Under the said amendment the fund is payable to the estate of the insured. The distribution of the insured's estate is left to the Decedent Estate Law of the State. Nowhere in the act as amended is it provided that the distributees shall be determined as of the date of the death of the beneficiary named in the insurance certificate. Generally there can be no question but what a fund that comes into the estate of a decedent after his death should be added to the estate left by the decedent and distributed according to section 98 of the Decedent Estate Law.
The next of kin of a person within the meaning of said section 98 are those persons who were decedent's next of kin at the time of his death. ( Clark v. Cammann, 160 N.Y. 315; Doane v. Mercantile Trust Co., Id. 494.)
The estate of a deceased person comes into existence immediately upon the death of the deceased person, and his next of kin entitled to take his estate as distributees are those who are his next of kin at the time of his death.
In other jurisdictions it has been determined that the distribution of a war insurance fund paid to the estate of a deceased soldier after the death of a beneficiary named in the certificate under the amendment of March 4, 1925, is payable to those who were entitled to take at the date of the death of the deceased soldier. ( Battaglia v. Battaglia, supra; Perrydore v. Hester, supra; Matter of Pivonka, supra; Matter of Deeble v. Tepper, ___ Md. ___; 136 A. 536.)
Our conclusion is that under section 98 of the Decedent Estate Law as it read in 1918 the father of the deceased soldier is entitled to take one-half of the fund as next of kin of the deceased soldier and that Hattie R. Tillner, the mother and sole next of kin of Bessie Storum, the wife of the deceased soldier, is entitled to take the other half.
The surrogate was without authority to allow costs to the contestant under section 278 of the Surrogate's Court Act. ( Matter of Hogarty, 62 App. Div. 79.)
The decree of the Surrogate's Court should be reversed upon the law and the matter remitted to that court to enter a decree in accordance with this opinion.
All concur.

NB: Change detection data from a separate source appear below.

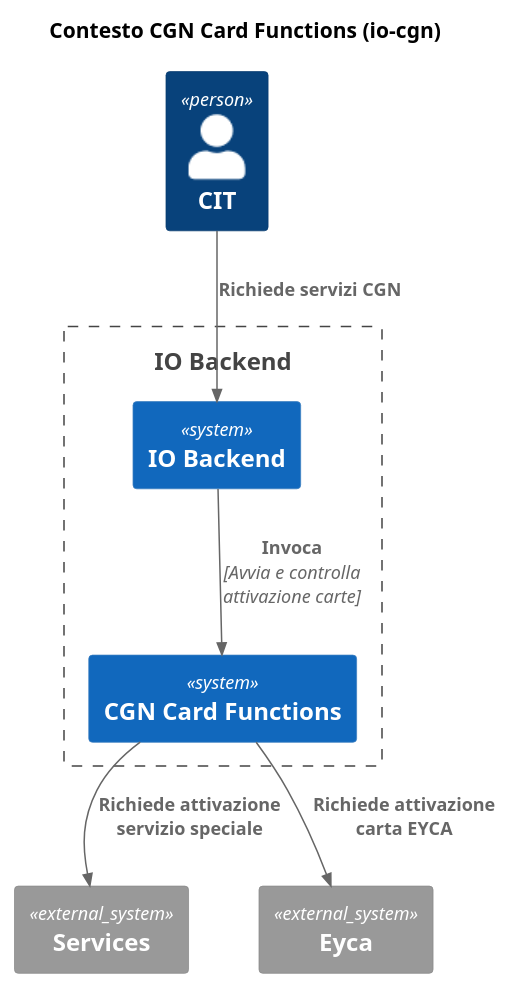
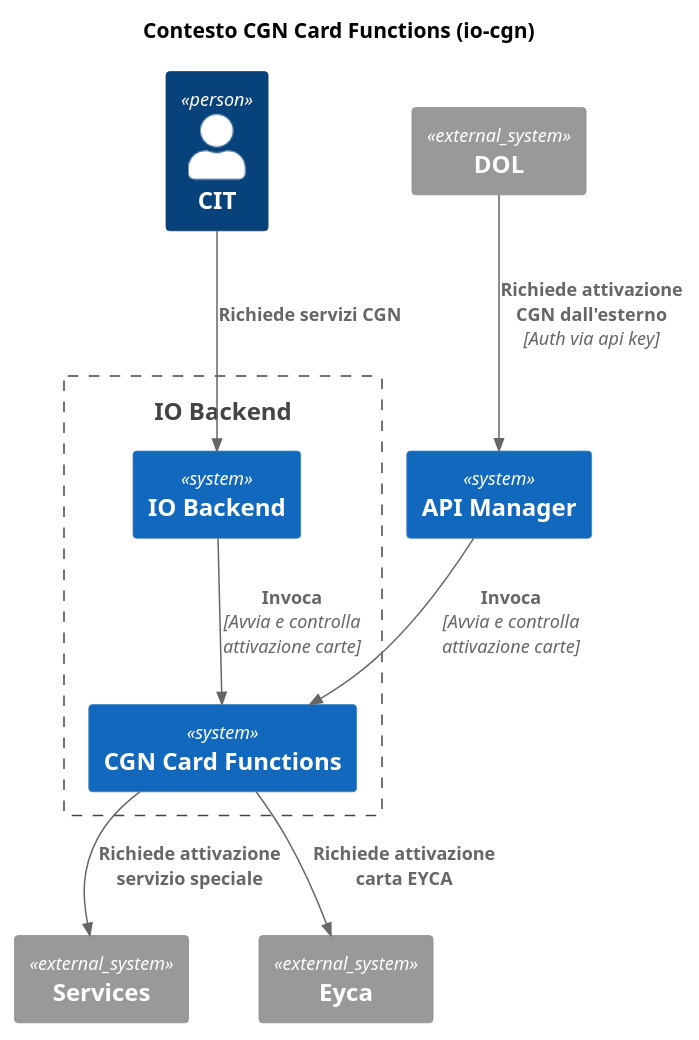
Before and after one commit to pagopa/io-cgn: the diagram in docs/card-func/context.puml, drawn with PlantUML. The commit also changed 1 other file, not shown here.

```diff
--- a/docs/card-func/context.puml
+++ b/docs/card-func/context.puml
@@ -1,20 +1,24 @@
 @startuml CGN Card Functions
 !include https://raw.githubusercontent.com/plantuml-stdlib/C4-PlantUML/master/C4.puml
 !include https://raw.githubusercontent.com/plantuml-stdlib/C4-PlantUML/master/C4_Context.puml
 
 title Contesto CGN Card Functions (io-cgn)
 
 Person(cit, "CIT")
 Boundary(boundary, "IO Backend"){
   System(backend, "IO Backend")
   System(cardfunc, "CGN Card Functions")
   Rel(backend, cardfunc, "Invoca", "Avvia e controlla attivazione carte")
 }
 System_Ext(services, "Services")
 System_Ext(eyca, "Eyca")
+System(apim, "API Manager")
+System_Ext(dol, "DOL")
 
 Rel(cit,backend, "Richiede servizi CGN")
 Rel(cardfunc,services, "Richiede attivazione servizio speciale")
 Rel(cardfunc,eyca, "Richiede attivazione carta EYCA")
+Rel(dol,apim, "Richiede attivazione CGN dall'esterno","Auth via api key")
+Rel(apim,cardfunc, "Invoca", "Avvia e controlla attivazione carte")
 
 @enduml
```
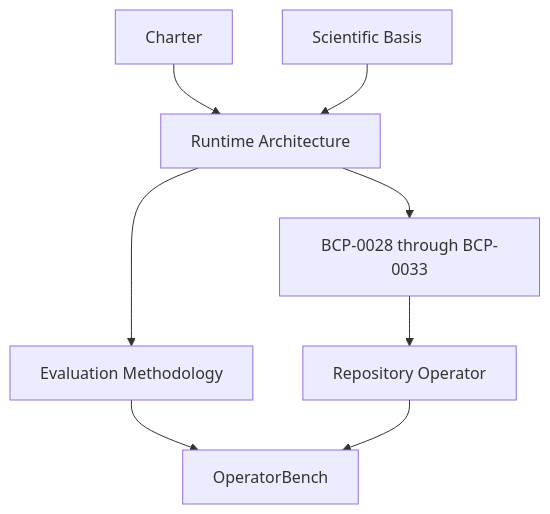
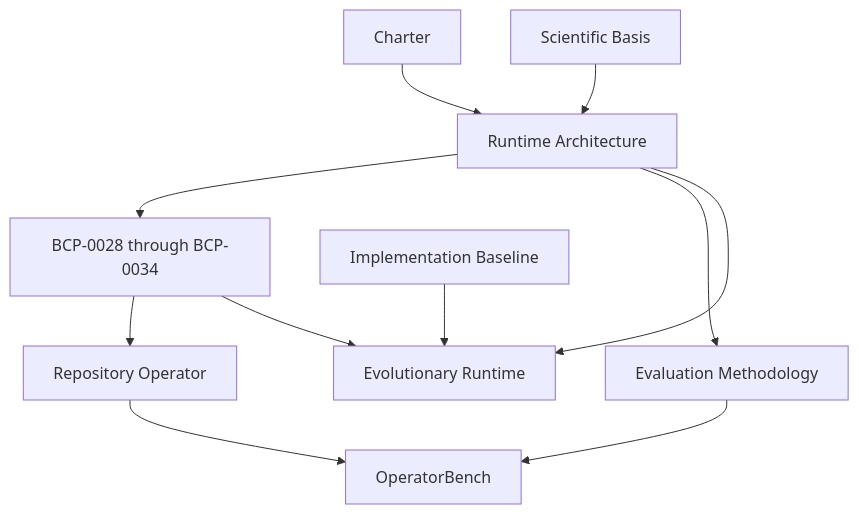
Before and after one commit to kmosoti/blackcell: the diagram in docs/atlas/graph.md, drawn with Mermaid. The commit also changed other lines of this file and 8 other files, not shown here.

Commit message:
docs(architecture): ratify evolutionary runtime design

````diff
--- a/docs/atlas/graph.md
+++ b/docs/atlas/graph.md
@@ -15,10 +17,13 @@
 ```mermaid
 flowchart TD
     Charter[Charter] --> Architecture[Runtime Architecture]
     Science[Scientific Basis] --> Architecture
-    Architecture --> Specs[BCP-0028 through BCP-0033]
+    Architecture --> Specs[BCP-0028 through BCP-0034]
     Architecture --> Evaluation[Evaluation Methodology]
     Specs --> Operator[Repository Operator]
     Evaluation --> Bench[OperatorBench]
     Operator --> Bench
+    Baseline[Implementation Baseline] --> Evolution[Evolutionary Runtime]
+    Architecture --> Evolution
+    Specs --> Evolution
 ```
````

Present — HUBBS, P.J., CLARK, CROUCH, TAYLOR and SAWYER, JJ.
Decree reversed on the law and matter remitted to the Surrogate's Court to enter a decree in accordance with the opinion, without costs of this appeal to either party.